== REQUIRED ACTION ==
Give a verbatim copy of the lines below, minus the pictures.

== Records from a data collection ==
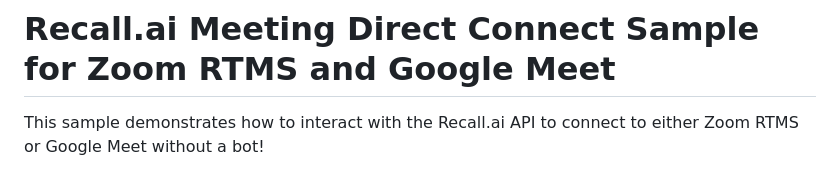
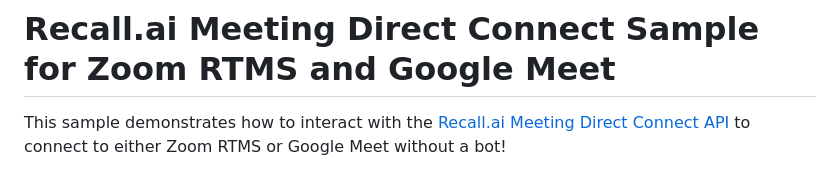
Before and after one commit to recallai/meeting-direct-connect, a Markdown page: README.md, the part around the change. Rendered like a GitHub page.

```diff
--- a/README.md
+++ b/README.md
@@ -1,6 +1,6 @@
 # Recall.ai Meeting Direct Connect Sample for Zoom RTMS and Google Meet
 
-This sample demonstrates how to interact with the Recall.ai API to connect to either Zoom RTMS or Google Meet without a bot!
+This sample demonstrates how to interact with the [Recall.ai Meeting Direct Connect API](https://docs.recall.ai/docs/meeting-direct-connect-overview) to connect to either Zoom RTMS or Google Meet without a bot!
 
 ![Screenshot of this sample app](/sample_screen.png)
 
```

== EXPECTED OUTPUT ==
Before and after one commit to recallai/meeting-direct-connect, a Markdown page: README.md, the part around the change. Rendered like a GitHub page.

```diff
--- a/README.md
+++ b/README.md
@@ -1,6 +1,6 @@
 # Recall.ai Meeting Direct Connect Sample for Zoom RTMS and Google Meet
 
-This sample demonstrates how to interact with the Recall.ai API to connect to either Zoom RTMS or Google Meet without a bot!
+This sample demonstrates how to interact with the [Recall.ai Meeting Direct Connect API](https://docs.recall.ai/docs/meeting-direct-connect-overview) to connect to either Zoom RTMS or Google Meet without a bot!
 
 ![Screenshot of this sample app](/sample_screen.png)
 
```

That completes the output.